The idea for an ASEAN single market, initiated in 2007, is unlikely to come into effect on schedule due to unsettled problems among member states.

The high-profile ASEAN Economic Community (AEC), also called the ASEAN single market, may not be fully implemented in 2015 as it appears there is a mismatch between political ambition and political will among several member states, a report says.

The implementation of the AEC, under which 10 member states of ASEAN are set to see economic integration, is behind schedule on its stated objectives and timelines, according to a report published by the CIMB ASEAN Research Institute.

The report, titled The ASEAN Economic Community: The Status of Implementation, Challenges and Bottlenecks, also says that progress toward the AEC does not fully correspond with the reality and is influenced by political motives.

Since the ASEAN Secretariat relies on the member states — Brunei Darussalam, Cambodia, Indonesia, Laos, Malaysia, Myanmar, the Philippines, Singapore, Thailand and Vietnam — to fill the ASEAN scorecard, the results do not mirror real achievements.

“The scorecard is the main indicator of progress, but there is political spin because no country wants to be seen as being behind the others,” Joern Dosch, the report’s principal author, said during the report’s launch in Kuala Lumpur
on Thursday.

While officials lauded ASEAN intra-trade as growing rapidly, he said the development was stagnant.

The report shows that in 2011, the trade within ASEAN only accounted for 25 percent of total ASEAN trade, down from 25.4 percent a year earlier and from 25.5 percent in 2009.

Member states still put more emphasis on trade relations between the association and other countries, such as Japan and China, the report says.

The AEC Blueprint was signed by ASEAN leaders on Nov. 20, 2007. Under the AEC, member states will see a better free flow of goods and services, and tariffs among members will be reduced around 0 percent to 5 percent.

The report also highlights the economic and development gap of member states that serves as an obstacle to AEC realization.

In 2010, Singapore, the wealthiest ASEAN member, had a gross domestic product (GDP) of US$43,929 per capita. Myanmar’s GDP, on the other hand, stood at $715 per capita in 2010, a tiny 1.6 percent of Singapore’s.

Meanwhile, in the financial sector, integration will cover the capital market development, the liberalization of financial services, capital account liberalization and ASEAN currency cooperation.

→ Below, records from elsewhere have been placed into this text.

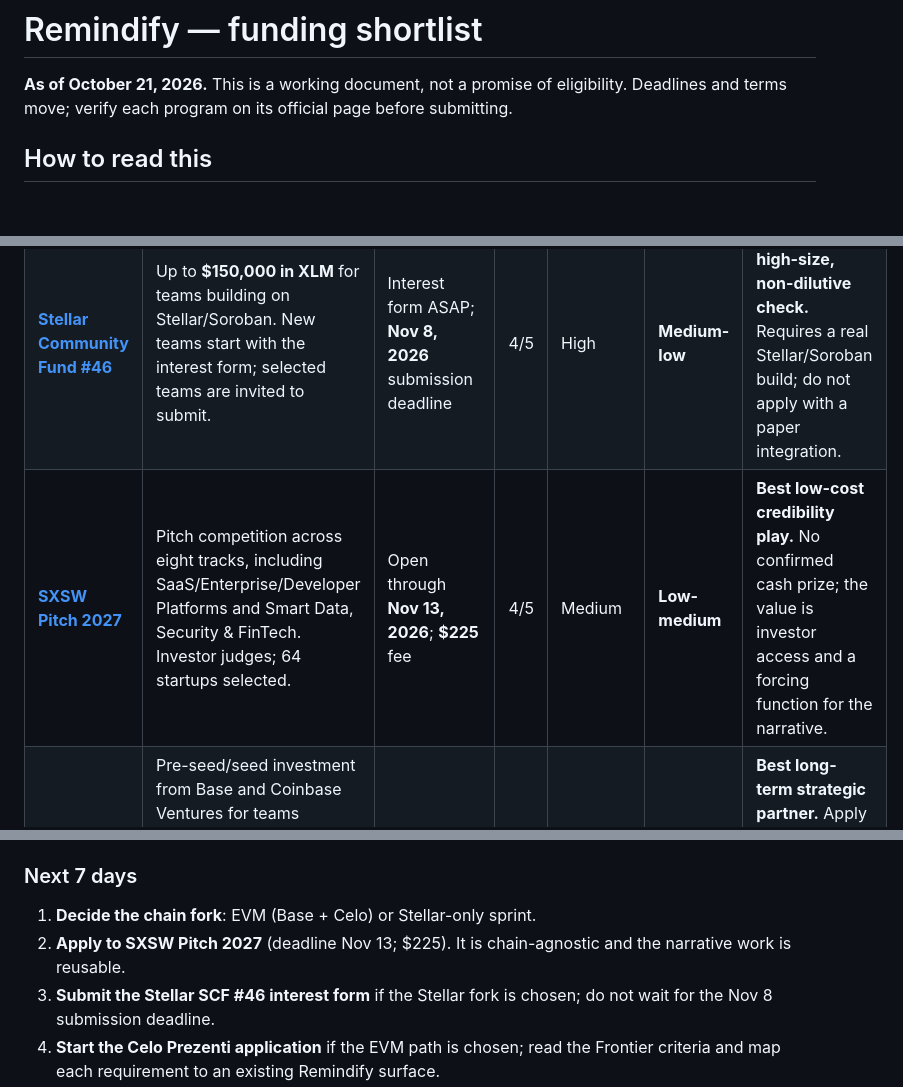
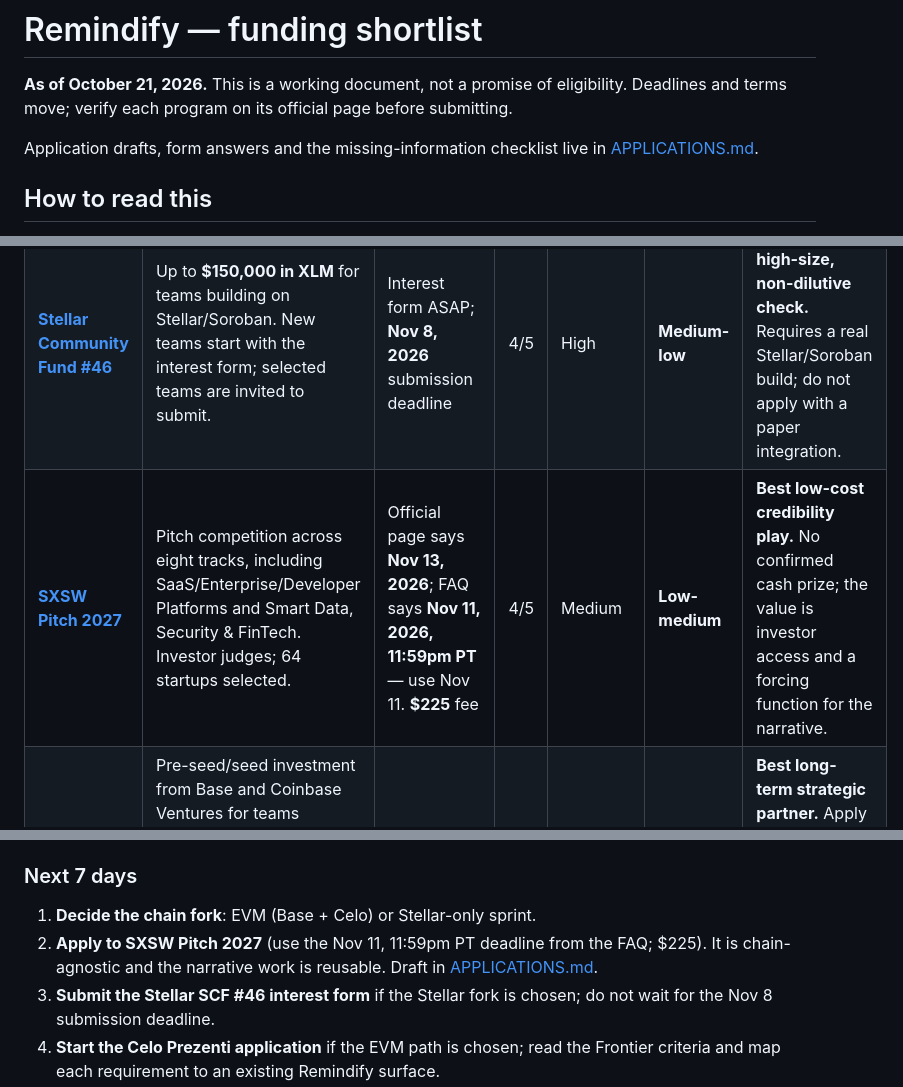
Before and after one commit to kiozaghi/remindify-paypal, a Markdown page: FUNDING.md, 3 parts joined by grey strips. GitHub-like rendering; blank space fills up the shorter version.

```diff
--- a/FUNDING.md
+++ b/FUNDING.md
@@ -1,6 +1,8 @@
 # Remindify — funding shortlist
 
 **As of October 21, 2026.** This is a working document, not a promise of eligibility. Deadlines and terms move; verify each program on its official page before submitting.
+
+Application drafts, form answers and the missing-information checklist live in [APPLICATIONS.md](./APPLICATIONS.md).
 
 ## How to read this
 
@@ -19,7 +21,7 @@ The honest starting point: a working prototype with no paying users is early for
 | --- | --- | --- | --- | --- | --- | --- |
 | **[Celo Prezenti Season 3 — Frontier](https://frontier.prezenti.xyz/)** | Direct grant for AI/agent-economy infrastructure on Celo: agent identity, reputation, verification and trust, escrow and settlement, accountability. | Open Aug 12 – **Dec 29, 2026** | 5/5 | High | **Medium** | **Best fit-to-criteria.** Apply after a minimal Celo mainnet deployment, ERC-8004 registration, and Self Protocol Agent ID. |
 | **[Stellar Community Fund #46](https://communityfund.stellar.org/)** | Up to **$150,000 in XLM** for teams building on Stellar/Soroban. New teams start with the interest form; selected teams are invited to submit. | Interest form ASAP; **Nov 8, 2026** submission deadline | 4/5 | High | **Medium-low** | **Only open, high-size, non-dilutive check.** Requires a real Stellar/Soroban build; do not apply with a paper integration. |
-| **[SXSW Pitch 2027](https://sxsw.com/pitch/)** | Pitch competition across eight tracks, including SaaS/Enterprise/Developer Platforms and Smart Data, Security & FinTech. Investor judges; 64 startups selected. | Open through **Nov 13, 2026**; **$225** fee | 4/5 | Medium | **Low-medium** | **Best low-cost credibility play.** No confirmed cash prize; the value is investor access and a forcing function for the narrative. |
+| **[SXSW Pitch 2027](https://sxsw.com/pitch/)** | Pitch competition across eight tracks, including SaaS/Enterprise/Developer Platforms and Smart Data, Security & FinTech. Investor judges; 64 startups selected. | Official page says **Nov 13, 2026**; FAQ says **Nov 11, 2026, 11:59pm PT** — use Nov 11. **$225** fee | 4/5 | Medium | **Low-medium** | **Best low-cost credibility play.** No confirmed cash prize; the value is investor access and a forcing function for the narrative. |
 | **[Base Ecosystem Fund](https://www.base.org/ecosystem-fund/apply)** | Pre-seed/seed investment from Base and Coinbase Ventures for teams building onchain businesses on Base. Thesis includes **AI agents** and **stablecoin distribution in emerging markets**. | Rolling | 5/5 | Medium | **Low-medium** | **Best long-term strategic partner.** Apply after a minimal Base deployment so the “why Base” answer is concrete. |
 | **[Vultr: Agent Rush Hackathon](https://lablab.ai/ai-hackathons/vultr-hackathon)** | Online/hybrid hackathon: build an agent that does real work inside a Vultr sandbox. Challenge 2 is an enterprise workflow with a production-style web app. | **Nov 3–8, 2026**; submissions close Nov 9 | 4/5 | Medium-high | **Low-medium** | **Optional sprint.** $9,000 cash + $5,000 Vultr credits; public repo and deployed demo required. Good forcing function, not core capital. |
 | **[Base Builder Grants](https://gitcoin.co/apps/base-builder-grants)** | Retroactive grants to Base builders, typically **1–5 ETH**. Discovery/nomination-based rather than a formal application. | Rolling | 5/5 | Low (after shipping) | **Low until shipped** | **Do after the Base module is live.** Not a first check; a reward for visible shipping. |
@@ -108,7 +110,7 @@ These are equity, not free money. Do not let them substitute for the grant short
 
 ### Next 7 days
 1. **Decide the chain fork**: EVM (Base + Celo) or Stellar-only sprint.
-2. **Apply to SXSW Pitch 2027** (deadline Nov 13; $225). It is chain-agnostic and the narrative work is reusable.
+2. **Apply to SXSW Pitch 2027** (use the Nov 11, 11:59pm PT deadline from the FAQ; $225). It is chain-agnostic and the narrative work is reusable. Draft in [APPLICATIONS.md](./APPLICATIONS.md).
 3. **Submit the Stellar SCF #46 interest form** if the Stellar fork is chosen; do not wait for the Nov 8 submission deadline.
 4. **Start the Celo Prezenti application** if the EVM path is chosen; read the Frontier criteria and map each requirement to an existing Remindify surface.
 
```
Also changed, not shown: APPLICATIONS.md (added, +389 -0 lines), README.md (+18 -7 lines).
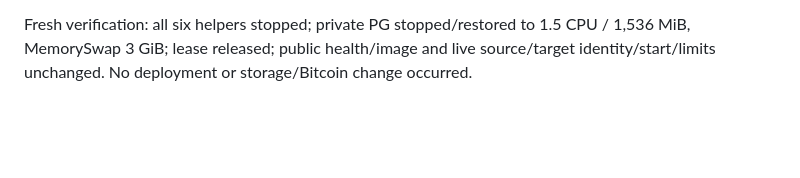
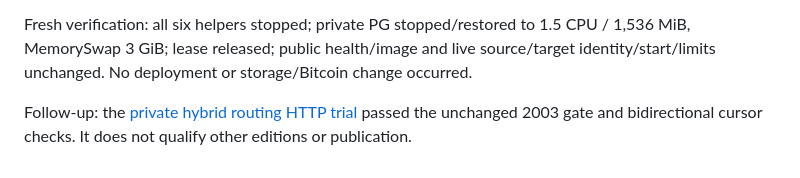
Before and after one commit to abedegno/ukinfo-reader, a Markdown page: docs/research/2003-sic-layout-matched-2026-11-10.md, the part around the change. Drawn GitHub-style; blank space fills up the shorter version.

```diff
--- a/docs/research/2003-sic-layout-matched-2026-11-10.md
+++ b/docs/research/2003-sic-layout-matched-2026-11-10.md
@@ -103,3 +103,7 @@ Fresh verification: all six helpers stopped; private PG stopped/restored to
 1.5 CPU / 1,536 MiB, MemorySwap 3 GiB; lease released; public health/image and live
 source/target identity/start/limits unchanged. No deployment or storage/Bitcoin
 change occurred.
+
+Follow-up: the [private hybrid routing HTTP trial](2003-hybrid-sic-routing-2026-11-10.md)
+passed the unchanged 2003 gate and bidirectional cursor checks. It does not
+qualify other editions or publication.
```
Also changed, not shown: docs/hosted-v14.md (+9 -1 lines), docs/research/2003-hybrid-sic-routing-2026-11-10.md (added, +114 -0 lines).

“The integration will even be more complicated to achieve the far-reaching AEC vision,” said Dosch, who is also a senior fellow at the institute.

Another problem involves the low utilization of free trade provisions among businesspeople.

The report quoted a 2012 survey from the ASEAN Business Advisory Council (ASEAN-BAC) on ASEAN competitiveness, which stated only 25 percent of the respondents said they used preferential trade provisions in ASEAN when doing business and 29 percent of them planned to use the provisions.

The other 46 percent said they did not use the provisions, with many of them not even realizing the provisions existed.

Contacted separately, the Indonesian Chamber of Commerce and Industry (Kadin) chairman Suryo Bambang Sulisto said that as the AEC implementation was inevitable, Kadin and its members would focus on increasing their preparedness by partnering with the government. –Tassia Sipahutar, The Jakarta Post, Kuala Lumpur